As I think of fabric as both reality and metaphor, I also think of our community here on the West Coast, wounded irrevocably, but also able to bind together to darn the rent.

There seems to be something healing about making fabric into clothes at this time, a faint sense of creation as a palliative to death. I got the blue dress to the stage where I could

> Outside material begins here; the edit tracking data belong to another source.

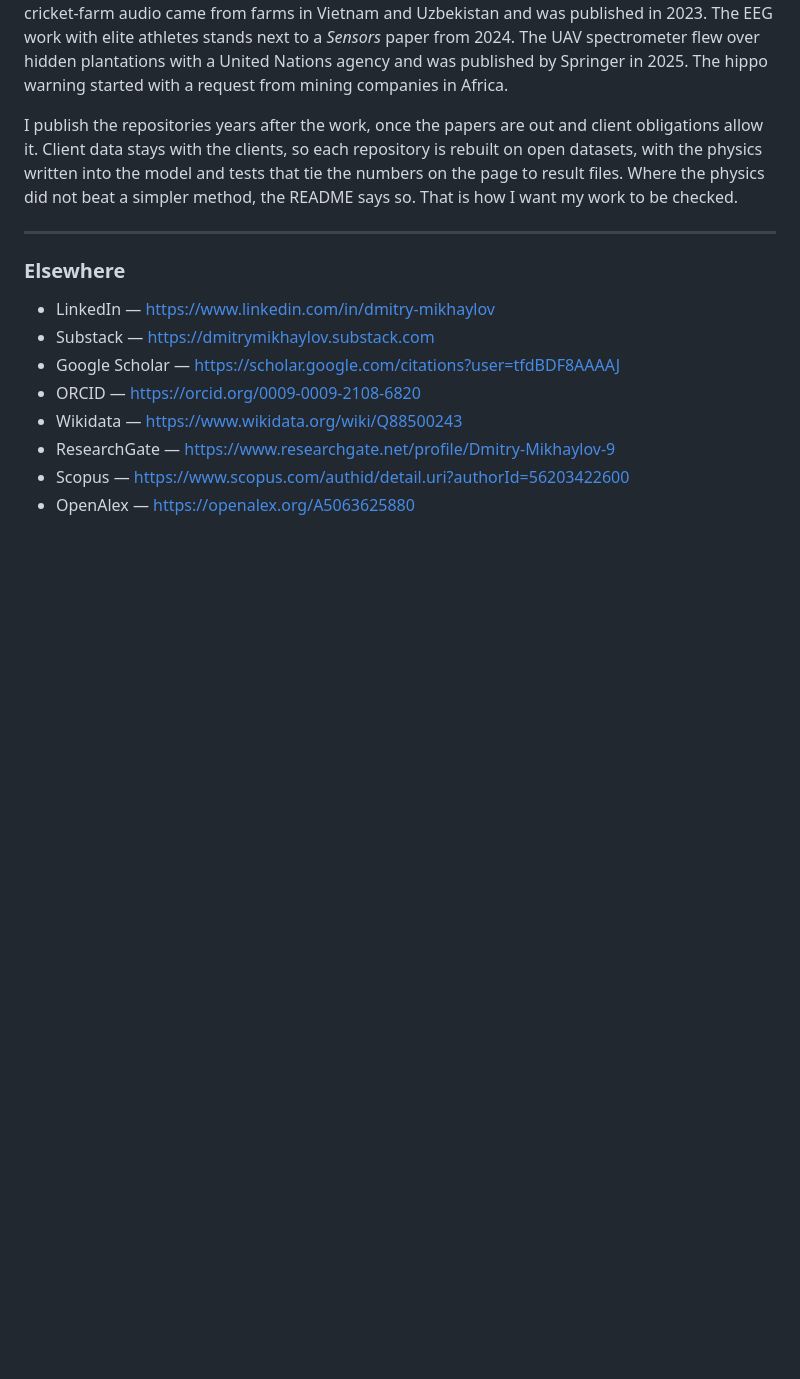
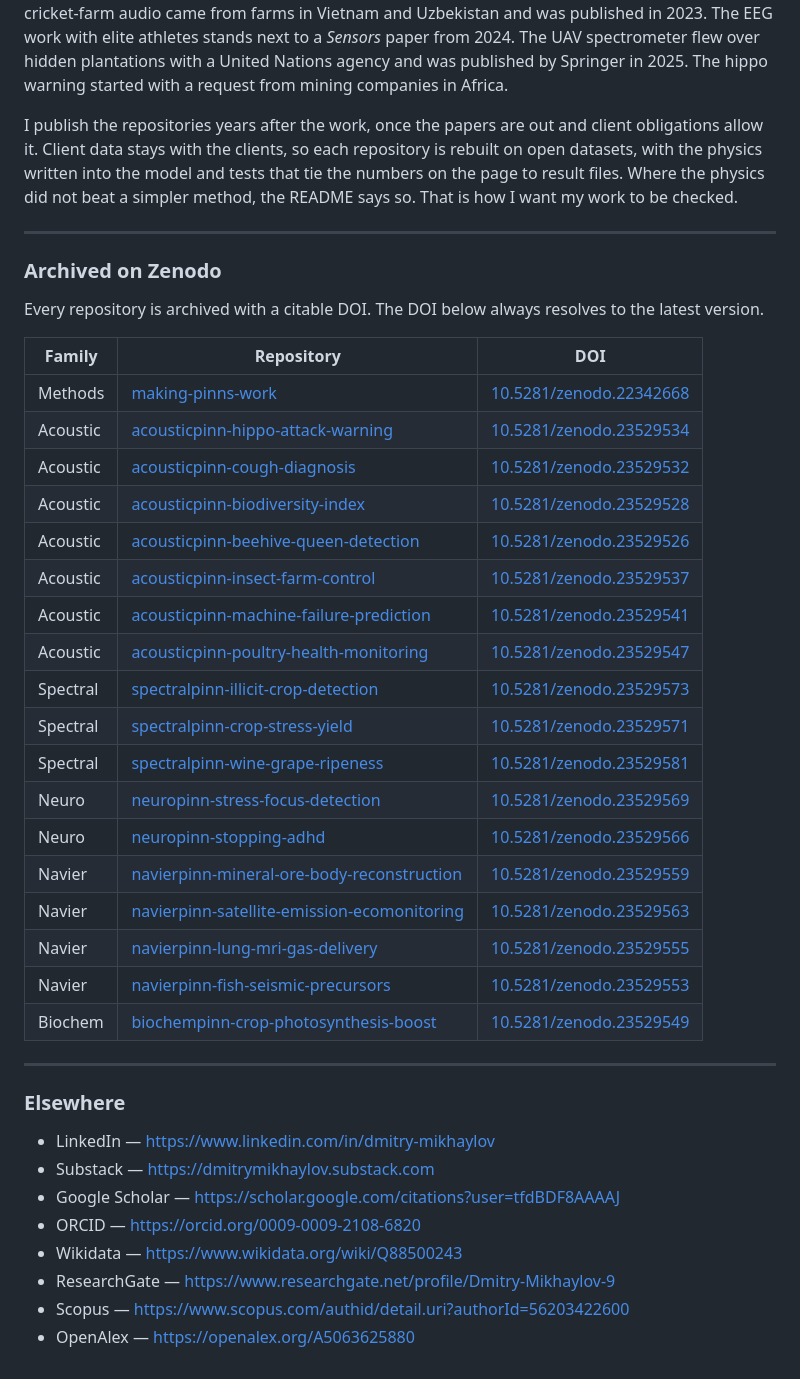
Before and after one commit to drdmitrymikhaylov/drdmitrymikhaylov, a Markdown page: README.md, the part around the change. GitHub-like rendering; blank space fills up the shorter version.

Commit message:
Zenodo DOIs for all 18 repositories

```diff
--- a/README.md
+++ b/README.md
@@ -52,6 +52,33 @@ so. That is how I want my work to be checked.
 
 ---
 
+### Archived on Zenodo
+
+Every repository is archived with a citable DOI. The DOI below always resolves to the latest version.
+
+| Family | Repository | DOI |
+|---|---|---|
+| Methods | [making-pinns-work](https://github.com/drdmitrymikhaylov/making-pinns-work) | [10.5281/zenodo.22342668](https://doi.org/10.5281/zenodo.22342668) |
+| Acoustic | [acousticpinn-hippo-attack-warning](https://github.com/drdmitrymikhaylov/acousticpinn-hippo-attack-warning) | [10.5281/zenodo.23529534](https://doi.org/10.5281/zenodo.23529534) |
+| Acoustic | [acousticpinn-cough-diagnosis](https://github.com/drdmitrymikhaylov/acousticpinn-cough-diagnosis) | [10.5281/zenodo.23529532](https://doi.org/10.5281/zenodo.23529532) |
+| Acoustic | [acousticpinn-biodiversity-index](https://github.com/drdmitrymikhaylov/acousticpinn-biodiversity-index) | [10.5281/zenodo.23529528](https://doi.org/10.5281/zenodo.23529528) |
+| Acoustic | [acousticpinn-beehive-queen-detection](https://github.com/drdmitrymikhaylov/acousticpinn-beehive-queen-detection) | [10.5281/zenodo.23529526](https://doi.org/10.5281/zenodo.23529526) |
+| Acoustic | [acousticpinn-insect-farm-control](https://github.com/drdmitrymikhaylov/acousticpinn-insect-farm-control) | [10.5281/zenodo.23529537](https://doi.org/10.5281/zenodo.23529537) |
+| Acoustic | [acousticpinn-machine-failure-prediction](https://github.com/drdmitrymikhaylov/acousticpinn-machine-failure-prediction) | [10.5281/zenodo.23529541](https://doi.org/10.5281/zenodo.23529541) |
+| Acoustic | [acousticpinn-poultry-health-monitoring](https://github.com/drdmitrymikhaylov/acousticpinn-poultry-health-monitoring) | [10.5281/zenodo.23529547](https://doi.org/10.5281/zenodo.23529547) |
+| Spectral | [spectralpinn-illicit-crop-detection](https://github.com/drdmitrymikhaylov/spectralpinn-illicit-crop-detection) | [10.5281/zenodo.23529573](https://doi.org/10.5281/zenodo.23529573) |
+| Spectral | [spectralpinn-crop-stress-yield](https://github.com/drdmitrymikhaylov/spectralpinn-crop-stress-yield) | [10.5281/zenodo.23529571](https://doi.org/10.5281/zenodo.23529571) |
+| Spectral | [spectralpinn-wine-grape-ripeness](https://github.com/drdmitrymikhaylov/spectralpinn-wine-grape-ripeness) | [10.5281/zenodo.23529581](https://doi.org/10.5281/zenodo.23529581) |
+| Neuro | [neuropinn-stress-focus-detection](https://github.com/drdmitrymikhaylov/neuropinn-stress-focus-detection) | [10.5281/zenodo.23529569](https://doi.org/10.5281/zenodo.23529569) |
+| Neuro | [neuropinn-stopping-adhd](https://github.com/drdmitrymikhaylov/neuropinn-stopping-adhd) | [10.5281/zenodo.23529566](https://doi.org/10.5281/zenodo.23529566) |
+| Navier | [navierpinn-mineral-ore-body-reconstruction](https://github.com/drdmitrymikhaylov/navierpinn-mineral-ore-body-reconstruction) | [10.5281/zenodo.23529559](https://doi.org/10.5281/zenodo.23529559) |
+| Navier | [navierpinn-satellite-emission-ecomonitoring](https://github.com/drdmitrymikhaylov/navierpinn-satellite-emission-ecomonitoring) | [10.5281/zenodo.23529563](https://doi.org/10.5281/zenodo.23529563) |
+| Navier | [navierpinn-lung-mri-gas-delivery](https://github.com/drdmitrymikhaylov/navierpinn-lung-mri-gas-delivery) | [10.5281/zenodo.23529555](https://doi.org/10.5281/zenodo.23529555) |
+| Navier | [navierpinn-fish-seismic-precursors](https://github.com/drdmitrymikhaylov/navierpinn-fish-seismic-precursors) | [10.5281/zenodo.23529553](https://doi.org/10.5281/zenodo.23529553) |
+| Biochem | [biochempinn-crop-photosynthesis-boost](https://github.com/drdmitrymikhaylov/biochempinn-crop-photosynthesis-boost) | [10.5281/zenodo.23529549](https://doi.org/10.5281/zenodo.23529549) |
+
+---
+
 ### Elsewhere
 
 - LinkedIn — https://www.linkedin.com/in/dmitry-mikhaylov
```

try it on yesterday. It is at least a size too big almost everywhere and also the volume of serviceable blue reminds me of a nun's habit so that can go aside for future dress ups or school plays. Now I am making a nightshirt. I cut the fabric, an old sheet handed down from my Mum, last year, using a pattern from Mum's extensive pattern stash. I am about a third of the way through getting that to wearability.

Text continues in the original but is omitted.